Your task. Faithfully repeat each entry below, minus the pictures.

Change detection data:

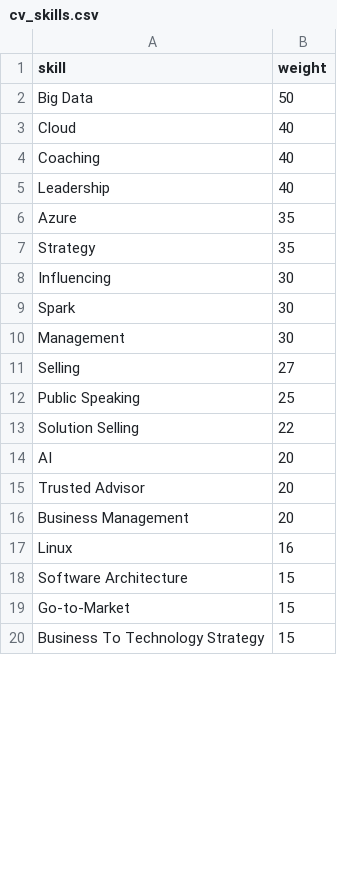
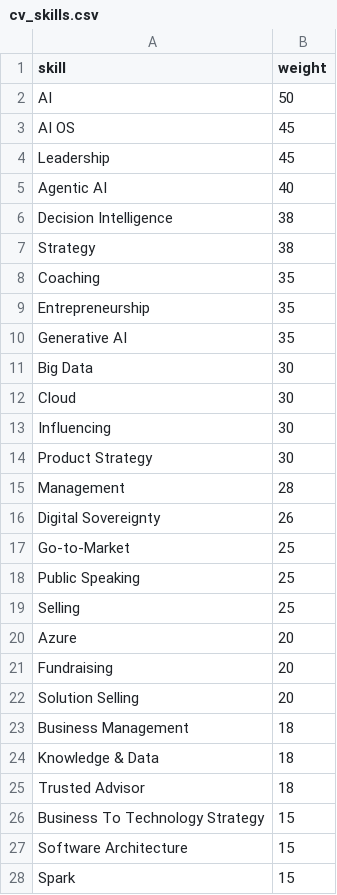
Before and after one commit to nathan-gs/nathan-gs.github.com, a CSV file: _data/cv_skills.csv, drawn as a sheet; only a part is shown; the diff covers the shown part only.

```diff
--- a/_data/cv_skills.csv
+++ b/_data/cv_skills.csv
@@ -1,20 +1,28 @@
 skill,weight
-Big Data, 50
-Cloud, 40
-Coaching, 40
-Leadership, 40
-Azure, 35
-Strategy, 35
+AI, 50
+AI OS, 45
+Leadership, 45
+Agentic AI, 40
+Decision Intelligence, 38
+Strategy, 38
+Coaching, 35
+Entrepreneurship, 35
+Generative AI, 35
+Big Data, 30
+Cloud, 30
 Influencing, 30
-Spark, 30
-Management, 30
-Selling, 27
+Product Strategy, 30
+Management, 28
+Digital Sovereignty, 26
+Go-to-Market, 25
 Public Speaking, 25
-Solution Selling, 22
-AI, 20
-Trusted Advisor, 20
-Business Management, 20
-Linux, 16
+Selling, 25
+Azure, 20
+Fundraising, 20
+Solution Selling, 20
+Business Management, 18
+Knowledge & Data, 18
+Trusted Advisor, 18
+Business To Technology Strategy, 15
 Software Architecture, 15
-Go-to-Market, 15
-Business To Technology Strategy, 15
+Spark, 15
```
Also changed, not shown: 3 added rows, 2 removed rows and 4 moved rows elsewhere in this file, 3 other files.
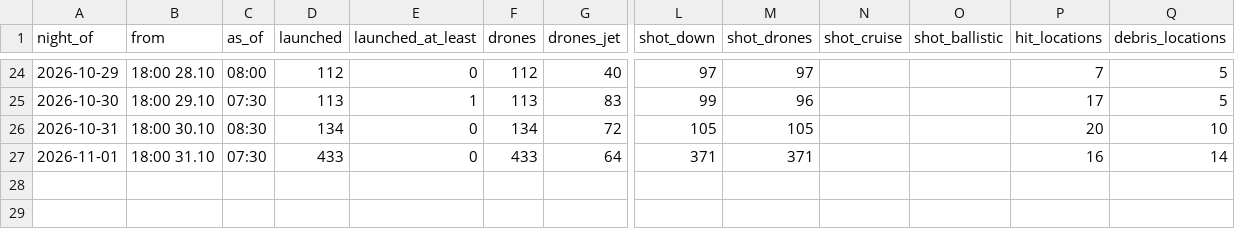
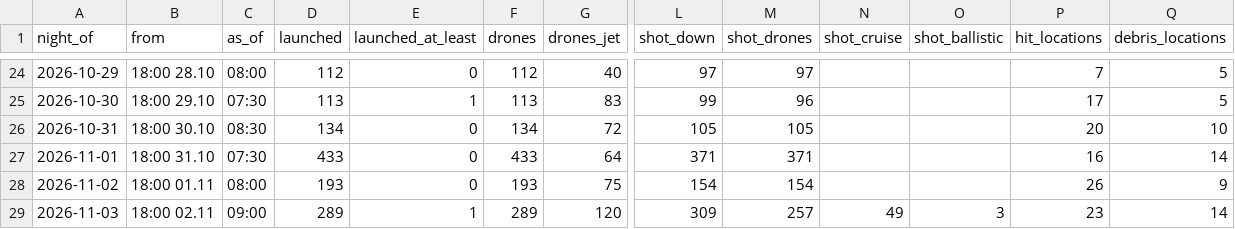
Before and after one commit to share27droid/tryvoga, a CSV file: tryvoga-nights.csv, drawn as a sheet; only a part is shown, gaps mark what is left out; rows hold the shown columns only; the diff names each change by its address in the sheet, - before the commit and + after, or states it on an @@ line.

```diff
--- a/tryvoga-nights.csv
+++ b/tryvoga-nights.csv
+row 28: 2026-11-02 | 18:00 01.11 | 08:00 | 193 | 0 | 193 | 75 | 154 | 154 |  |  | 26 | 9
+row 29: 2026-11-03 | 18:00 02.11 | 09:00 | 289 | 1 | 289 | 120 | 309 | 257 | 49 | 3 | 23 | 14
```
Also changed, not shown: tryvoga-daily.csv, 6 other files.
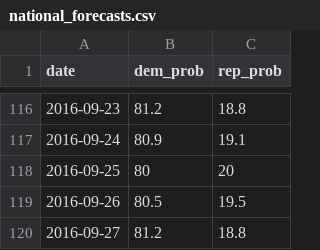
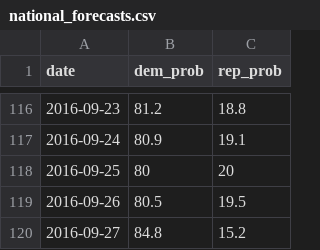
Before and after one commit to elliottevans/election-forecasts, a CSV file: forecasts/national_forecasts.csv, drawn as a sheet; only a part is shown, gaps mark what is left out.

```diff
--- a/forecasts/national_forecasts.csv
+++ b/forecasts/national_forecasts.csv
@@ -119,2 +119,2 @@
 2016-09-26,"80.5","19.5"
-2016-09-27,"81.2","18.8"
+2016-09-27,"84.8","15.2"
```
Also changed, not shown: 10 other files.
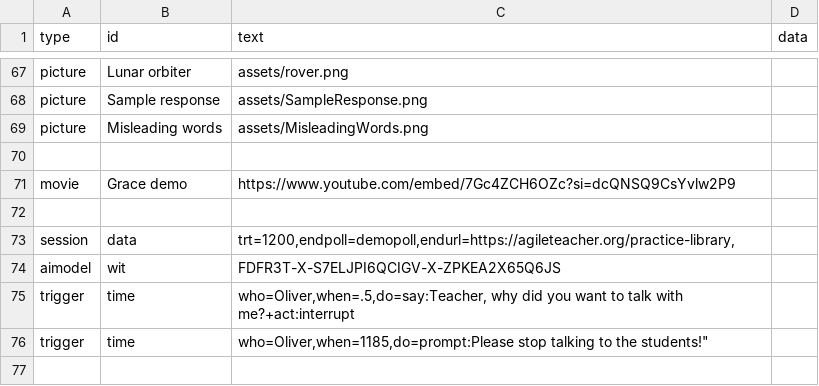
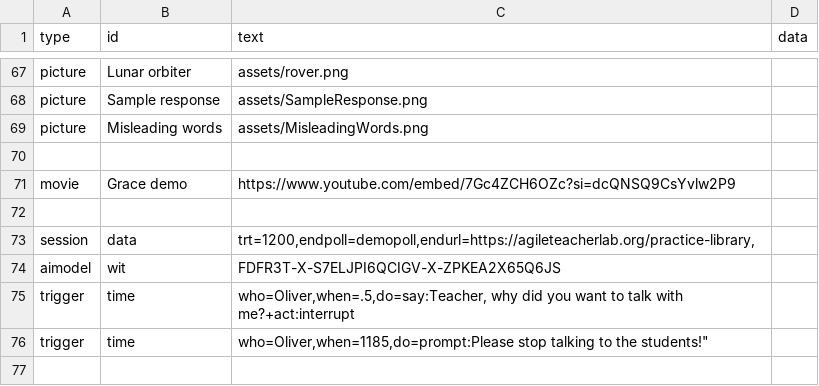
Before and after one commit to bferster/liza, a CSV file: data/config-3.csv, drawn as a sheet; only a part is shown, gaps mark what is left out; the diff covers the shown part only.

```diff
--- a/data/config-3.csv
+++ b/data/config-3.csv
@@ -72,3 +72,3 @@ movie,Grace demo,https://www.youtube.com/embed/7Gc4ZCH6OZc?si=dcQNSQ9CsYvlw2P9
 
-session,data,"trt=1200,endpoll=demopoll,endurl=https://agileteacher.org/practice-library,"
+session,data,"trt=1200,endpoll=demopoll,endurl=https://agileteacherlab.org/practice-library,"
 aimodel,wit,"FDFR3T-X-S7ELJPI6QCIGV-X-ZPKEA2X65Q6JS",
```
Also changed, not shown: 1 edited cell elsewhere in this file, data/config-2.csv, data/config-4.csv, 3 other files.
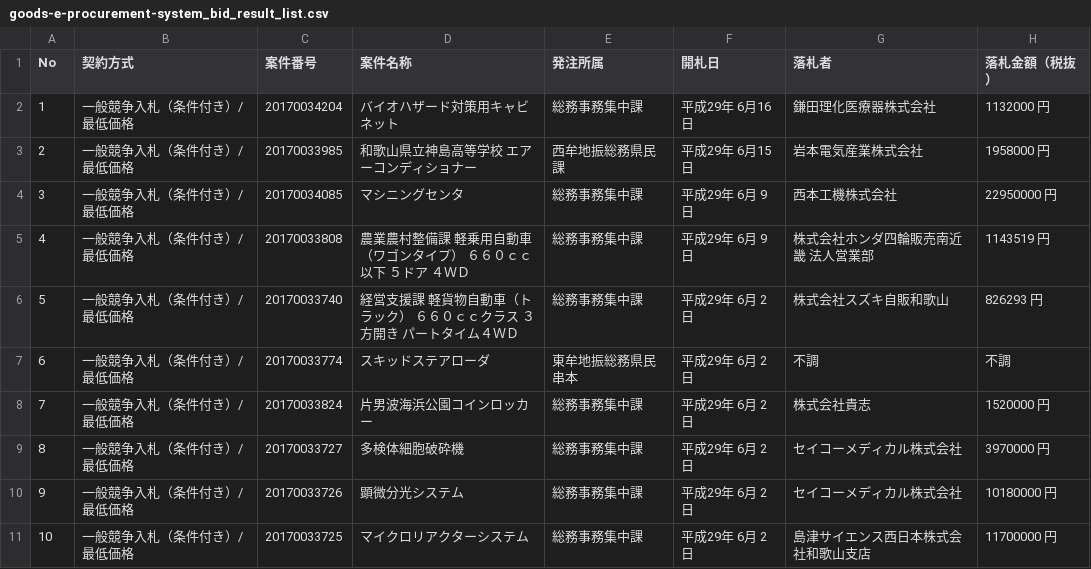
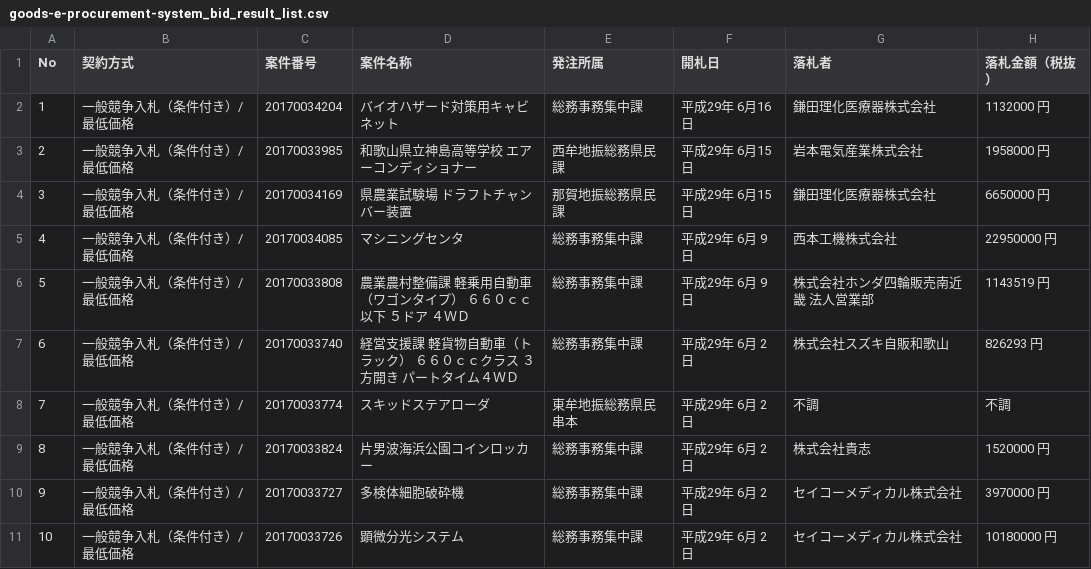
Before and after one commit to wakayama-pref-org/Goods-e-procurement-system_Bid_Result_List, a CSV file: csv/goods-e-procurement-system_bid_result_list.csv, drawn as a sheet; only a part is shown; the shorter side is filled out with more unchanged rows; addresses are those after the commit; the diff names each change by its address in the sheet, - before the commit and + after, or states it on an @@ line.

```diff
--- a/csv/goods-e-procurement-system_bid_result_list.csv
+++ b/csv/goods-e-procurement-system_bid_result_list.csv
+row 4: 3 | 一般競争入札（条件付き）/最低価格 | 20170034169 | 県農業試験場 ドラフトチャンバー装置 | 那賀地振総務県民課 | 平成29年 6月15日 | 鎌田理化医療器株式会社 | 6650000 円
@@ column A (No) renumbered from row 5 down @@
```
Also changed, not shown: 1 other file.
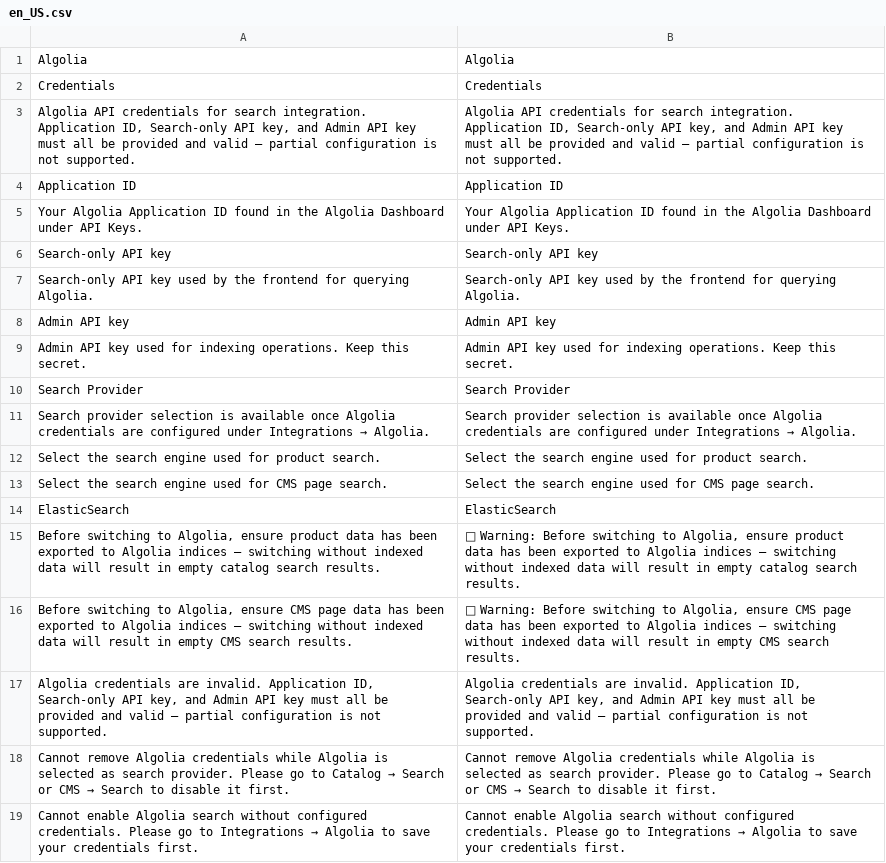
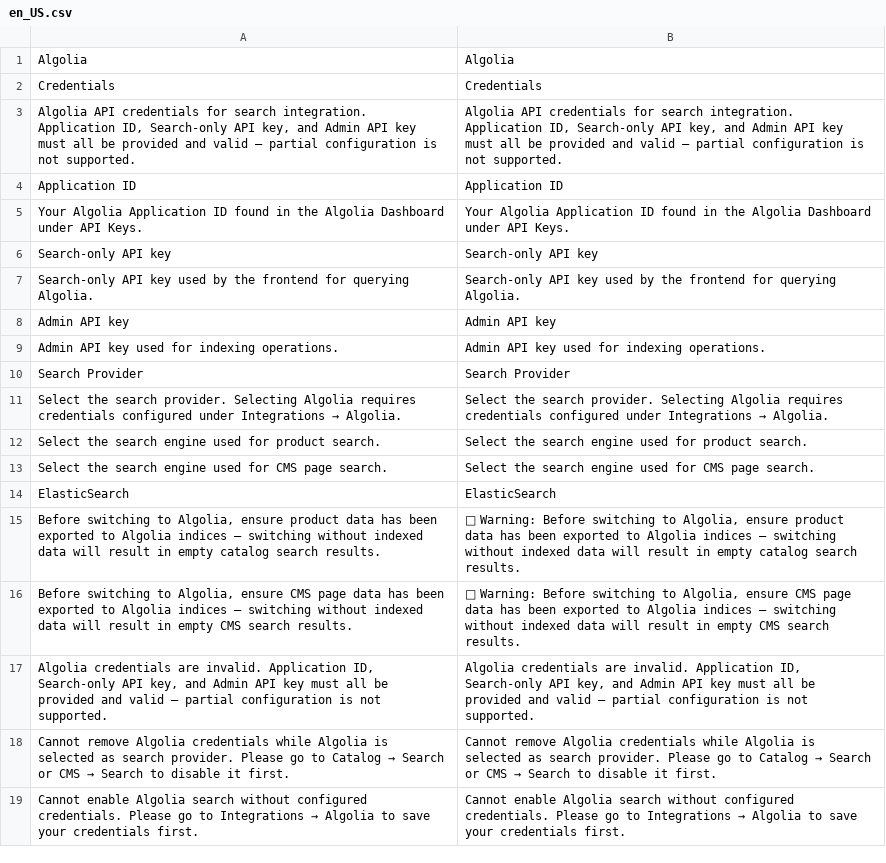
Before and after one commit to spryker-eco/algolia, a CSV file: data/translation/Zed/en_US.csv, drawn as a sheet.

```diff
--- a/data/translation/Zed/en_US.csv
+++ b/data/translation/Zed/en_US.csv
@@ -8,5 +8,5 @@ Credentials,Credentials
 "Admin API key","Admin API key"
-"Admin API key used for indexing operations. Keep this secret.","Admin API key used for indexing operations. Keep this secret."
+"Admin API key used for indexing operations.","Admin API key used for indexing operations."
 "Search Provider","Search Provider"
-"Search provider selection is available once Algolia credentials are configured under Integrations → Algolia.","Search provider selection is available once Algolia credentials are configured under Integrations → Algolia."
+"Select the search provider. Selecting Algolia requires credentials configured under Integrations → Algolia.","Select the search provider. Selecting Algolia requires credentials configured under Integrations → Algolia."
 "Select the search engine used for product search.","Select the search engine used for product search."
```
Also changed, not shown: data/translation/Zed/de_DE.csv, 7 other files.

Finished exercise.
Before and after one commit to nathan-gs/nathan-gs.github.com, a CSV file: _data/cv_skills.csv, drawn as a sheet; only a part is shown; the diff covers the shown part only.

```diff
--- a/_data/cv_skills.csv
+++ b/_data/cv_skills.csv
@@ -1,20 +1,28 @@
 skill,weight
-Big Data, 50
-Cloud, 40
-Coaching, 40
-Leadership, 40
-Azure, 35
-Strategy, 35
+AI, 50
+AI OS, 45
+Leadership, 45
+Agentic AI, 40
+Decision Intelligence, 38
+Strategy, 38
+Coaching, 35
+Entrepreneurship, 35
+Generative AI, 35
+Big Data, 30
+Cloud, 30
 Influencing, 30
-Spark, 30
-Management, 30
-Selling, 27
+Product Strategy, 30
+Management, 28
+Digital Sovereignty, 26
+Go-to-Market, 25
 Public Speaking, 25
-Solution Selling, 22
-AI, 20
-Trusted Advisor, 20
-Business Management, 20
-Linux, 16
+Selling, 25
+Azure, 20
+Fundraising, 20
+Solution Selling, 20
+Business Management, 18
+Knowledge & Data, 18
+Trusted Advisor, 18
+Business To Technology Strategy, 15
 Software Architecture, 15
-Go-to-Market, 15
-Business To Technology Strategy, 15
+Spark, 15
```
Also changed, not shown: 3 added rows, 2 removed rows and 4 moved rows elsewhere in this file, 3 other files.
Before and after one commit to share27droid/tryvoga, a CSV file: tryvoga-nights.csv, drawn as a sheet; only a part is shown, gaps mark what is left out; rows hold the shown columns only; the diff names each change by its address in the sheet, - before the commit and + after, or states it on an @@ line.

```diff
--- a/tryvoga-nights.csv
+++ b/tryvoga-nights.csv
+row 28: 2026-11-02 | 18:00 01.11 | 08:00 | 193 | 0 | 193 | 75 | 154 | 154 |  |  | 26 | 9
+row 29: 2026-11-03 | 18:00 02.11 | 09:00 | 289 | 1 | 289 | 120 | 309 | 257 | 49 | 3 | 23 | 14
```
Also changed, not shown: tryvoga-daily.csv, 6 other files.
Before and after one commit to elliottevans/election-forecasts, a CSV file: forecasts/national_forecasts.csv, drawn as a sheet; only a part is shown, gaps mark what is left out.

```diff
--- a/forecasts/national_forecasts.csv
+++ b/forecasts/national_forecasts.csv
@@ -119,2 +119,2 @@
 2016-09-26,"80.5","19.5"
-2016-09-27,"81.2","18.8"
+2016-09-27,"84.8","15.2"
```
Also changed, not shown: 10 other files.
Before and after one commit to bferster/liza, a CSV file: data/config-3.csv, drawn as a sheet; only a part is shown, gaps mark what is left out; the diff covers the shown part only.

```diff
--- a/data/config-3.csv
+++ b/data/config-3.csv
@@ -72,3 +72,3 @@ movie,Grace demo,https://www.youtube.com/embed/7Gc4ZCH6OZc?si=dcQNSQ9CsYvlw2P9
 
-session,data,"trt=1200,endpoll=demopoll,endurl=https://agileteacher.org/practice-library,"
+session,data,"trt=1200,endpoll=demopoll,endurl=https://agileteacherlab.org/practice-library,"
 aimodel,wit,"FDFR3T-X-S7ELJPI6QCIGV-X-ZPKEA2X65Q6JS",
```
Also changed, not shown: 1 edited cell elsewhere in this file, data/config-2.csv, data/config-4.csv, 3 other files.
Before and after one commit to wakayama-pref-org/Goods-e-procurement-system_Bid_Result_List, a CSV file: csv/goods-e-procurement-system_bid_result_list.csv, drawn as a sheet; only a part is shown; the shorter side is filled out with more unchanged rows; addresses are those after the commit; the diff names each change by its address in the sheet, - before the commit and + after, or states it on an @@ line.

```diff
--- a/csv/goods-e-procurement-system_bid_result_list.csv
+++ b/csv/goods-e-procurement-system_bid_result_list.csv
+row 4: 3 | 一般競争入札（条件付き）/最低価格 | 20170034169 | 県農業試験場 ドラフトチャンバー装置 | 那賀地振総務県民課 | 平成29年 6月15日 | 鎌田理化医療器株式会社 | 6650000 円
@@ column A (No) renumbered from row 5 down @@
```
Also changed, not shown: 1 other file.
Before and after one commit to spryker-eco/algolia, a CSV file: data/translation/Zed/en_US.csv, drawn as a sheet.

```diff
--- a/data/translation/Zed/en_US.csv
+++ b/data/translation/Zed/en_US.csv
@@ -8,5 +8,5 @@ Credentials,Credentials
 "Admin API key","Admin API key"
-"Admin API key used for indexing operations. Keep this secret.","Admin API key used for indexing operations. Keep this secret."
+"Admin API key used for indexing operations.","Admin API key used for indexing operations."
 "Search Provider","Search Provider"
-"Search provider selection is available once Algolia credentials are configured under Integrations → Algolia.","Search provider selection is available once Algolia credentials are configured under Integrations → Algolia."
+"Select the search provider. Selecting Algolia requires credentials configured under Integrations → Algolia.","Select the search provider. Selecting Algolia requires credentials configured under Integrations → Algolia."
 "Select the search engine used for product search.","Select the search engine used for product search."
```
Also changed, not shown: data/translation/Zed/de_DE.csv, 7 other files.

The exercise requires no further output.